   When he gained the crest of the Magazine Hill he halted and looked along the river towards Dublin, the lights of which burned redly and hospitably in the cold night. He looked down the slope and, at the base, in the shadow of the wall of the Park, he saw some human figures lying. Those venal and furtive loves filled him with despair. He gnawed the rectitude of his life; he felt that he had been outcast from life’s feast. One human being had seemed to love him and he had denied her life and happiness: he had sentenced her to ignominy, a death of shame. He knew that the prostrate creatures down by the wall were watching him and wished him gone. No-one wanted him; he was outcast from life’s feast. He turned his eyes to the grey gleaming river, winding along towards Dublin. Beyond the river he saw a goods train winding out of Kingsbridge Station, like a worm with a fiery head winding through the darkness, obstinately and laboriously. It passed slowly out of sight but still he heard in his ears the laborious drone of the engine reiterating the syllables of her name.

James Joyce. A Painful Case, Dubliners (Page 98)

Joyce links the train stations of Sydney Parade where Mrs. Sinico is the subject of a tragic accident and Kingsbridge, now Hueston Station, which Mr. Duffy overlooks from the Magazine Fort in the Phoenix Park as he makes his way home to Chapelizod. Joyce uses the syllables in her name to evoke the sound of the departing goods train. Joyce took the name Sinico from Giuseppe Sinico, his singing teacher in Trieste.

I ran down and around the Magazine Fort, looking down to Hueston Station. It is now difficult to see the trains as the foreground view is obscured by buildings, but by reputation there are still furtive loves taking place in the Park as darkness falls.

Mrs. Sinico appears in Ulysses on a number of occasions relating to her internment in Glasnevin Cemetery, which Bloom attended.

    He compressed between 2 fingers the flesh circumjacent to a cicatrice in the left infracostal region below the diaphragm resulting from a sting infected 2 weeks and 3 days previously (23x May 1904) by a bee. He scratched imprecisely with his right hand, though insensible of prurition, various points and surfaces of his partly exposed, wholly abluted skin. He inserted his left hand into the left lower pocket of his waistcoat and extracted and replaced a silver coin (I shilling), placed there (presumably) on the occasion (17 October 1903) of the interment of Mrs Emily Sinico, Sydney Parade.

James Joyce. Ulysses (Page 584)

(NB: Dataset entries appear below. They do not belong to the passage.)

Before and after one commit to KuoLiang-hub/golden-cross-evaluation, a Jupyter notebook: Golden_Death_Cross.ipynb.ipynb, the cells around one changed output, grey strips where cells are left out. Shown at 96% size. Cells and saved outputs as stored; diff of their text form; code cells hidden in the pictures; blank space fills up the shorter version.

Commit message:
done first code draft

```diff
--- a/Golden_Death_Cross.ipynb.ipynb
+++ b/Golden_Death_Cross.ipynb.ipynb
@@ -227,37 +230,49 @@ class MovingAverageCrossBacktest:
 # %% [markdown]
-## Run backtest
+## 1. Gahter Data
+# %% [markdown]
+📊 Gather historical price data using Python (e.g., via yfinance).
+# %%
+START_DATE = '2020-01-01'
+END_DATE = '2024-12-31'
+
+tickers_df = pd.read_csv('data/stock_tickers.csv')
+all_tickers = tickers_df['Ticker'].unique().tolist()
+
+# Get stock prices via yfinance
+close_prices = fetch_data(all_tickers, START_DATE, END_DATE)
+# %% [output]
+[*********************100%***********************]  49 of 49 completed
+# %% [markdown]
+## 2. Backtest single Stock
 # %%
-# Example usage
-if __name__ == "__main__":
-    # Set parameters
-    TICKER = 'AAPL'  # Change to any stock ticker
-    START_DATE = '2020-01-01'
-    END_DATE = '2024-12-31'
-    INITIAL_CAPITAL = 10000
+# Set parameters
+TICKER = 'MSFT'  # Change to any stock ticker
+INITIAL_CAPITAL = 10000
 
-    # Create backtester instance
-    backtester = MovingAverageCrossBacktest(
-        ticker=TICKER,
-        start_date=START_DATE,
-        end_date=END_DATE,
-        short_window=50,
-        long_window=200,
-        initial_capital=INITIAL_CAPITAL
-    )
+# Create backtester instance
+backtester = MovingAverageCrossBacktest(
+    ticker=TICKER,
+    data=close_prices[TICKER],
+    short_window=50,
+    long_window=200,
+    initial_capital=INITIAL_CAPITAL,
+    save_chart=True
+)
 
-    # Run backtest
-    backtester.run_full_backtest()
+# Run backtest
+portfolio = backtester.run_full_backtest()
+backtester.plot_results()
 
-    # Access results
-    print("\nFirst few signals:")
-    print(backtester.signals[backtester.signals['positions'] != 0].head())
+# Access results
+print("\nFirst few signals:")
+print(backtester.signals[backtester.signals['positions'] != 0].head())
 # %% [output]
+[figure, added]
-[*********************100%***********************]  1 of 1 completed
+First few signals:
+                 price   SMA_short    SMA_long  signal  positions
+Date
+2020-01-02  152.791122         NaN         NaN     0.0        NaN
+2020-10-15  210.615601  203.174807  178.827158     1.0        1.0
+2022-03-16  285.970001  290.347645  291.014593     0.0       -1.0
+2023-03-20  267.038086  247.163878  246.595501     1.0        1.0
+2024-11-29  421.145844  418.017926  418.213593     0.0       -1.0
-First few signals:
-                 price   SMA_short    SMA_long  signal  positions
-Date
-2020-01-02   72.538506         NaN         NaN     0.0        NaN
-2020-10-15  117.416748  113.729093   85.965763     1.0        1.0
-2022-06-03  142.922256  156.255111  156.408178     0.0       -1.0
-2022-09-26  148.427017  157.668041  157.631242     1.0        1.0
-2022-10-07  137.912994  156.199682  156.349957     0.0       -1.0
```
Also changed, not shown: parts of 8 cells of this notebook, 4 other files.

Bibliography

Joyce, J. (1998) Ulysses. Edited by Hans Walter Gabler, Wolfhard Steppe, and Claus Melchior. Afterward by Michael Gordon edn. New York, United States: Vintage Books.

Joyce, J. (2006) Dubliners, Authoritative Text, Contexts, Criticism. Edited by Margot Norris, Hans Walter Gabler, and Walter Hettche. New York, United States: Norton, W. W. & Company.

Click here to see the route details on Runkeeper

19_EveryBond

    Mr. Duffy was very much surprised. Her interpretation of his words disillusioned him. He did not visit her for a week; then he wrote to her asking her to meet him. As he did not wish their last interview to be troubled by the influence of their ruined confessional they met in a little cakeshop near the Parkgate. It was cold autumn weather but in spite of the cold they wandered up and down the roads of the Park for nearly three hours. They agreed to break off their intercourse: every bond, he said, is a bond to sorrow. When they came out of the Park they walked in silence towards the tram; but here she began to tremble so violently that, fearing another collapse on her part, he bade her goodbye quickly and left her. A few days later he received a parcel containing his books and music.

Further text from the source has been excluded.